Record excerpts
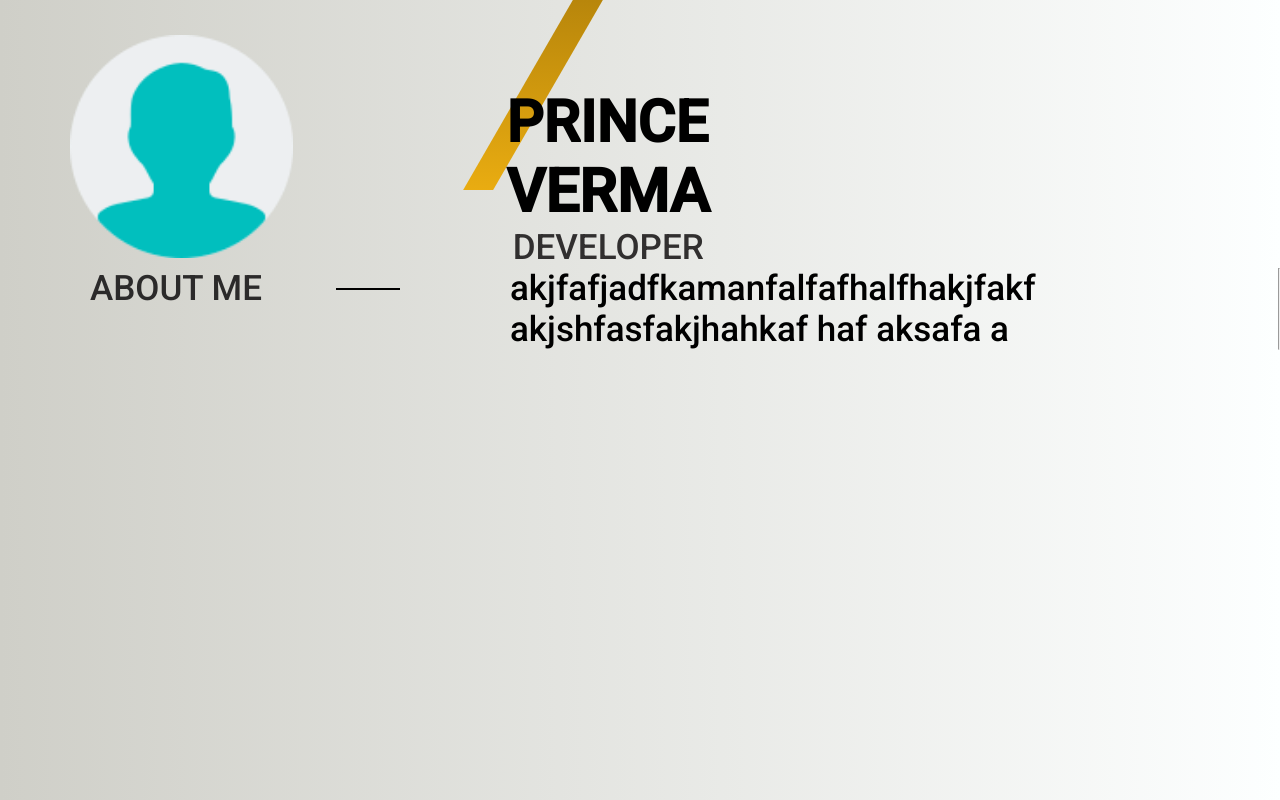
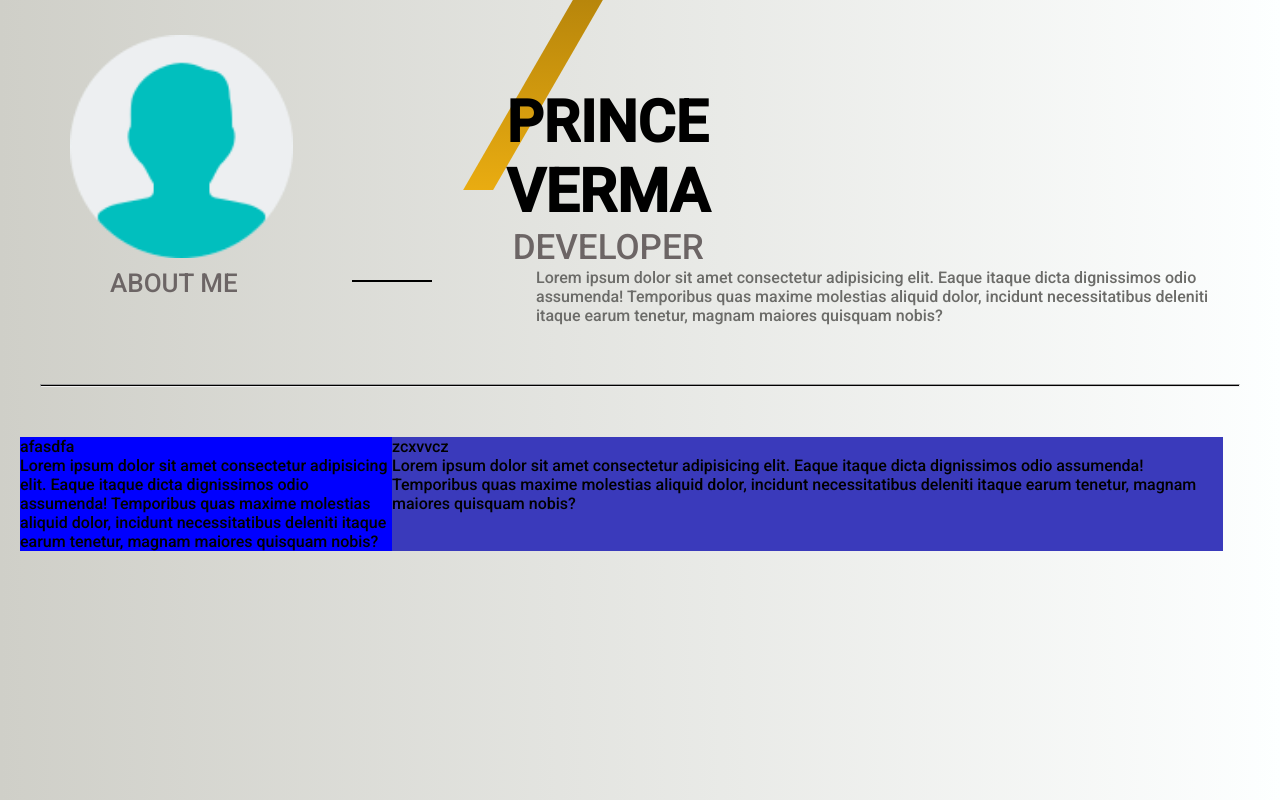
Before and after one commit to prince4799/portfolio_html_css, a plain HTML site: page index.html in a window 1280 px wide. Drawn offline with Linux system fonts and the light colour scheme.

Commit message:
content section is pending

```diff
--- a/index.html
+++ b/index.html
@@ -15,13 +15,12 @@
         <img style="
       padding: 25px;
       padding-left: 60px;
-      height: 90%;"
-       src="./user.png" />
+      height: 90%;" src="./user.png" />
 
       </div>
       <div class="right">
         <h1 class="title"><span class="fname">PRINCE</span> <br /> VERMA</h1>
-      <p>DEVELOPER</p>
+        <p style="color:rgb(108 101 101); ">DEVELOPER</p>
         <div style="
         /* background-color: darkgoldenrod; */
          position:absolute;
@@ -38,15 +37,33 @@
 
   </div>
   <div class="about">
-  <p style="color: rgb(43, 42, 42); width: 30%;">ABOUT ME
-    <div style="
-    background-color: black;
-        width: 5%;
-        height: 2%;
-        margin: 20px;"/></p>
+    <div class="aboutHead">
+      <p>ABOUT ME</p>
     </div>
-<p style="min-width: 60%;">akjfafjadfkamanfalfafhalfhakjfakf akjshfasfakjhahkaf haf aksafa  a</p>
-<hr/>
+    <div class="aboutDetails">
+      <p>Lorem ipsum dolor sit amet consectetur adipisicing elit. Eaque itaque dicta dignissimos odio assumenda!
+        Temporibus quas maxime molestias aliquid dolor, incidunt necessitatibus deleniti itaque earum tenetur, magnam
+        maiores quisquam nobis?
+      </p>
+    </div>
+  </div>
+  <br />
+  <hr style="background-color: black;height:0.4px; margin:40px" />
+  <div class="content">
+
+    <div class="contentleft">afasdfa
+      <p>Lorem ipsum dolor sit amet consectetur adipisicing elit. Eaque itaque dicta dignissimos odio assumenda!
+        Temporibus quas maxime molestias aliquid dolor, incidunt necessitatibus deleniti itaque earum tenetur, magnam
+        maiores quisquam nobis?
+      </p>
+    </div>
+    <div class="contentright">zcxvvcz
+      <p>Lorem ipsum dolor sit amet consectetur adipisicing elit. Eaque itaque dicta dignissimos odio assumenda!
+        Temporibus quas maxime molestias aliquid dolor, incidunt necessitatibus deleniti itaque earum tenetur, magnam
+        maiores quisquam nobis?
+      </p>
+    </div>
+  </div>
 </body>
 
 </html>
--- a/style.css
+++ b/style.css
@@ -38,17 +38,53 @@ body {
 }
 
 .about{
-    display: flex;
+    /* display: flex; */
     flex-direction: row;
+    display: inline-block;
+    width: 100%;
     /* background-color: aquamarine; */
 }
 
-.about p{
-    font-size: 35px;
-    padding-left: 90px;
+.aboutHead{
+    width: 30%;
     /* background-color: red; */
+    float: left;
+    text-align: left;
+    position: relative;
 }
 
+
+.aboutHead:before {
+    content: "";
+    width: 80px;
+    height: 2px;
+    position: absolute;
+    bottom: 16px;
+    right: -48px;
+    background: black;
+}
+
+.aboutHead p{
+    color: rgb(108 101 101);
+    float: left;
+    font-size: 26px;
+    margin-left: 110px;
+}
+.about p::after {
+    content: "";
+    clear: both;
+    display: table;
+    border-color: rgb(108 101 101);;
+  }
+/* .about pre{
+    width: 30%;
+    float: left;
+} */
+/* .colon{
+width:10%;
+height: 20px;
+background-color: blue;
+} */
 .right p {
     color: rgb(49, 47, 47);
     margin: 0% 0 0 13%;
@@ -74,3 +110,31 @@ body {
     width: 70%;
 
 }
+
+.aboutDetails{
+    width: 55%;
+    height: 100%;
+    /* align-self: flex-end; */
+    float: right;
+    margin-right: 40px;
+    color:rgb(107, 107, 104); ;
+}
+
+.content{
+    display:flex;
+    flex-direction:row;
+    padding:10px;
+    margin-inline: 10px;
+
+}
+
+.contentleft {
+    background-color: blue;
+    width:30%;
+    height:100%;
+}
+.contentright {
+    background-color: rgb(58, 58, 187);
+    width: 67%;
+    height: 100%;
+}
```
Also changed, not shown: fake.json (+9 -18 lines). Lines whose indentation alone changed are shown as unchanged.
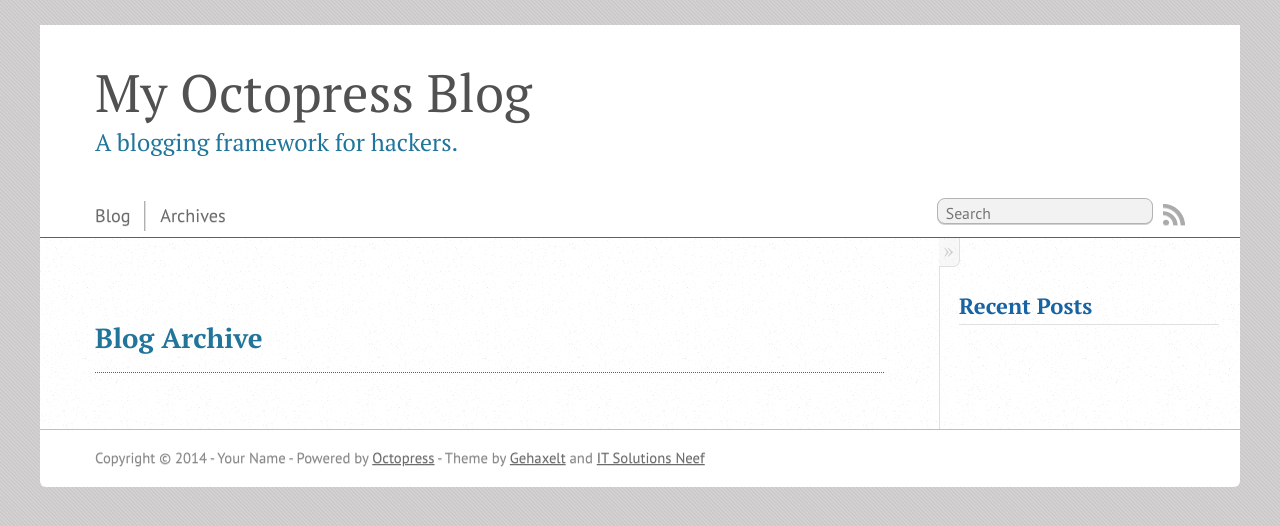
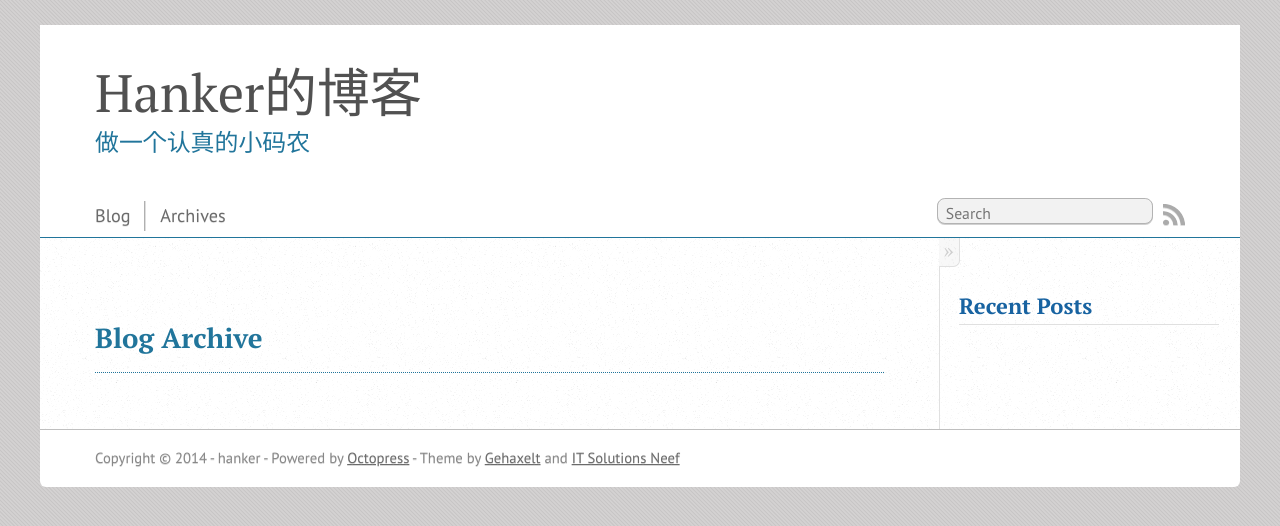
Before and after one commit to hankers/hankers.github.io, a plain HTML site: page blog/archives/index.html in a window 1280 px wide. Drawn offline with Linux system fonts and the light colour scheme.

Commit message:
Site updated at 2014-01-22 14:03:05 UTC

```diff
--- a/atom.xml
+++ b/atom.xml
@@ -1,13 +1,13 @@
 <?xml version="1.0" encoding="utf-8"?>
 <feed xmlns="http://www.w3.org/2005/Atom">
 
-  <title><![CDATA[My Octopress Blog]]></title>
+  <title><![CDATA[Hanker的博客]]></title>
   <link href="http://hankers.github.io/atom.xml" rel="self"/>
   <link href="http://hankers.github.io/"/>
-  <updated>2014-01-22T21:50:13+08:00</updated>
+  <updated>2014-01-22T22:02:38+08:00</updated>
   <id>http://hankers.github.io/</id>
   <author>
-    <name><![CDATA[Your Name]]></name>
+    <name><![CDATA[hanker]]></name>
 
   </author>
   <generator uri="http://octopress.org/">Octopress</generator>
--- a/blog/archives/index.html
+++ b/blog/archives/index.html
@@ -5,8 +5,8 @@
 <!--[if (gt IE 8)|(gt IEMobile 7)|!(IEMobile)|!(IE)]><!--><html class="no-js" lang="en"><!--<![endif]-->
 <head>
   <meta charset="utf-8">
-  <title>Blog Archive - My Octopress Blog</title>
-  <meta name="author" content="Your Name">
+  <title>Blog Archive - Hanker的博客</title>
+  <meta name="author" content="hanker">
 
 
   <meta name="description" content=" Blog Archive Recent Posts ">
@@ -24,7 +24,7 @@
   <script src="/javascripts/modernizr-2.0.js"></script>
   <script src="/javascripts/ender.js"></script>
   <script src="/javascripts/octopress.js" type="text/javascript"></script>
-  <link href="/atom.xml" rel="alternate" title="My Octopress Blog" type="application/atom+xml">
+  <link href="/atom.xml" rel="alternate" title="Hanker的博客" type="application/atom+xml">
   <!--Fonts from Google"s Web font directory at http://google.com/webfonts -->
 <link href="http://fonts.googleapis.com/css?family=PT+Serif:regular,italic,bold,bolditalic" rel="stylesheet" type="text/css">
 <link href="http://fonts.googleapis.com/css?family=PT+Sans:regular,italic,bold,bolditalic" rel="stylesheet" type="text/css">
@@ -35,9 +35,9 @@
 
 <body   >
   <header role="banner"><hgroup>
-  <h1><a href="/">My Octopress Blog</a></h1>
+  <h1><a href="/">Hanker的博客</a></h1>
 
-    <h2>A blogging framework for hackers.</h2>
+    <h2>做一个认真的小码农</h2>
 
 </hgroup>
 
@@ -99,7 +99,7 @@
     </div>
   </div>
   <footer role="contentinfo"><p>
-  Copyright &copy; 2014 - Your Name -
+  Copyright &copy; 2014 - hanker -
   <span class="credit">Powered by <a href="http://octopress.org">Octopress</a></span>
   - <span class="credit">Theme by <a href="http://www.gehaxelt.in">Gehaxelt</a></span>
   <span class="credit">and <a href="http://www.it-solutions-neef.de">IT Solutions Neef</a></span>
```
Also changed, not shown: index.html (+6 -6 lines).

Task instructions
Copy out every line above, word for word, minus images.

Response
Before and after one commit to prince4799/portfolio_html_css, a plain HTML site: page index.html in a window 1280 px wide. Drawn offline with Linux system fonts and the light colour scheme.

Commit message:
content section is pending

```diff
--- a/index.html
+++ b/index.html
@@ -15,13 +15,12 @@
         <img style="
       padding: 25px;
       padding-left: 60px;
-      height: 90%;"
-       src="./user.png" />
+      height: 90%;" src="./user.png" />
 
       </div>
       <div class="right">
         <h1 class="title"><span class="fname">PRINCE</span> <br /> VERMA</h1>
-      <p>DEVELOPER</p>
+        <p style="color:rgb(108 101 101); ">DEVELOPER</p>
         <div style="
         /* background-color: darkgoldenrod; */
          position:absolute;
@@ -38,15 +37,33 @@
 
   </div>
   <div class="about">
-  <p style="color: rgb(43, 42, 42); width: 30%;">ABOUT ME
-    <div style="
-    background-color: black;
-        width: 5%;
-        height: 2%;
-        margin: 20px;"/></p>
+    <div class="aboutHead">
+      <p>ABOUT ME</p>
     </div>
-<p style="min-width: 60%;">akjfafjadfkamanfalfafhalfhakjfakf akjshfasfakjhahkaf haf aksafa  a</p>
-<hr/>
+    <div class="aboutDetails">
+      <p>Lorem ipsum dolor sit amet consectetur adipisicing elit. Eaque itaque dicta dignissimos odio assumenda!
+        Temporibus quas maxime molestias aliquid dolor, incidunt necessitatibus deleniti itaque earum tenetur, magnam
+        maiores quisquam nobis?
+      </p>
+    </div>
+  </div>
+  <br />
+  <hr style="background-color: black;height:0.4px; margin:40px" />
+  <div class="content">
+
+    <div class="contentleft">afasdfa
+      <p>Lorem ipsum dolor sit amet consectetur adipisicing elit. Eaque itaque dicta dignissimos odio assumenda!
+        Temporibus quas maxime molestias aliquid dolor, incidunt necessitatibus deleniti itaque earum tenetur, magnam
+        maiores quisquam nobis?
+      </p>
+    </div>
+    <div class="contentright">zcxvvcz
+      <p>Lorem ipsum dolor sit amet consectetur adipisicing elit. Eaque itaque dicta dignissimos odio assumenda!
+        Temporibus quas maxime molestias aliquid dolor, incidunt necessitatibus deleniti itaque earum tenetur, magnam
+        maiores quisquam nobis?
+      </p>
+    </div>
+  </div>
 </body>
 
 </html>
--- a/style.css
+++ b/style.css
@@ -38,17 +38,53 @@ body {
 }
 
 .about{
-    display: flex;
+    /* display: flex; */
     flex-direction: row;
+    display: inline-block;
+    width: 100%;
     /* background-color: aquamarine; */
 }
 
-.about p{
-    font-size: 35px;
-    padding-left: 90px;
+.aboutHead{
+    width: 30%;
     /* background-color: red; */
+    float: left;
+    text-align: left;
+    position: relative;
 }
 
+
+.aboutHead:before {
+    content: "";
+    width: 80px;
+    height: 2px;
+    position: absolute;
+    bottom: 16px;
+    right: -48px;
+    background: black;
+}
+
+.aboutHead p{
+    color: rgb(108 101 101);
+    float: left;
+    font-size: 26px;
+    margin-left: 110px;
+}
+.about p::after {
+    content: "";
+    clear: both;
+    display: table;
+    border-color: rgb(108 101 101);;
+  }
+/* .about pre{
+    width: 30%;
+    float: left;
+} */
+/* .colon{
+width:10%;
+height: 20px;
+background-color: blue;
+} */
 .right p {
     color: rgb(49, 47, 47);
     margin: 0% 0 0 13%;
@@ -74,3 +110,31 @@ body {
     width: 70%;
 
 }
+
+.aboutDetails{
+    width: 55%;
+    height: 100%;
+    /* align-self: flex-end; */
+    float: right;
+    margin-right: 40px;
+    color:rgb(107, 107, 104); ;
+}
+
+.content{
+    display:flex;
+    flex-direction:row;
+    padding:10px;
+    margin-inline: 10px;
+
+}
+
+.contentleft {
+    background-color: blue;
+    width:30%;
+    height:100%;
+}
+.contentright {
+    background-color: rgb(58, 58, 187);
+    width: 67%;
+    height: 100%;
+}
```
Also changed, not shown: fake.json (+9 -18 lines). Lines whose indentation alone changed are shown as unchanged.
Before and after one commit to hankers/hankers.github.io, a plain HTML site: page blog/archives/index.html in a window 1280 px wide. Drawn offline with Linux system fonts and the light colour scheme.

Commit message:
Site updated at 2014-01-22 14:03:05 UTC

```diff
--- a/atom.xml
+++ b/atom.xml
@@ -1,13 +1,13 @@
 <?xml version="1.0" encoding="utf-8"?>
 <feed xmlns="http://www.w3.org/2005/Atom">
 
-  <title><![CDATA[My Octopress Blog]]></title>
+  <title><![CDATA[Hanker的博客]]></title>
   <link href="http://hankers.github.io/atom.xml" rel="self"/>
   <link href="http://hankers.github.io/"/>
-  <updated>2014-01-22T21:50:13+08:00</updated>
+  <updated>2014-01-22T22:02:38+08:00</updated>
   <id>http://hankers.github.io/</id>
   <author>
-    <name><![CDATA[Your Name]]></name>
+    <name><![CDATA[hanker]]></name>
 
   </author>
   <generator uri="http://octopress.org/">Octopress</generator>
--- a/blog/archives/index.html
+++ b/blog/archives/index.html
@@ -5,8 +5,8 @@
 <!--[if (gt IE 8)|(gt IEMobile 7)|!(IEMobile)|!(IE)]><!--><html class="no-js" lang="en"><!--<![endif]-->
 <head>
   <meta charset="utf-8">
-  <title>Blog Archive - My Octopress Blog</title>
-  <meta name="author" content="Your Name">
+  <title>Blog Archive - Hanker的博客</title>
+  <meta name="author" content="hanker">
 
 
   <meta name="description" content=" Blog Archive Recent Posts ">
@@ -24,7 +24,7 @@
   <script src="/javascripts/modernizr-2.0.js"></script>
   <script src="/javascripts/ender.js"></script>
   <script src="/javascripts/octopress.js" type="text/javascript"></script>
-  <link href="/atom.xml" rel="alternate" title="My Octopress Blog" type="application/atom+xml">
+  <link href="/atom.xml" rel="alternate" title="Hanker的博客" type="application/atom+xml">
   <!--Fonts from Google"s Web font directory at http://google.com/webfonts -->
 <link href="http://fonts.googleapis.com/css?family=PT+Serif:regular,italic,bold,bolditalic" rel="stylesheet" type="text/css">
 <link href="http://fonts.googleapis.com/css?family=PT+Sans:regular,italic,bold,bolditalic" rel="stylesheet" type="text/css">
@@ -35,9 +35,9 @@
 
 <body   >
   <header role="banner"><hgroup>
-  <h1><a href="/">My Octopress Blog</a></h1>
+  <h1><a href="/">Hanker的博客</a></h1>
 
-    <h2>A blogging framework for hackers.</h2>
+    <h2>做一个认真的小码农</h2>
 
 </hgroup>
 
@@ -99,7 +99,7 @@
     </div>
   </div>
   <footer role="contentinfo"><p>
-  Copyright &copy; 2014 - Your Name -
+  Copyright &copy; 2014 - hanker -
   <span class="credit">Powered by <a href="http://octopress.org">Octopress</a></span>
   - <span class="credit">Theme by <a href="http://www.gehaxelt.in">Gehaxelt</a></span>
   <span class="credit">and <a href="http://www.it-solutions-neef.de">IT Solutions Neef</a></span>
```
Also changed, not shown: index.html (+6 -6 lines).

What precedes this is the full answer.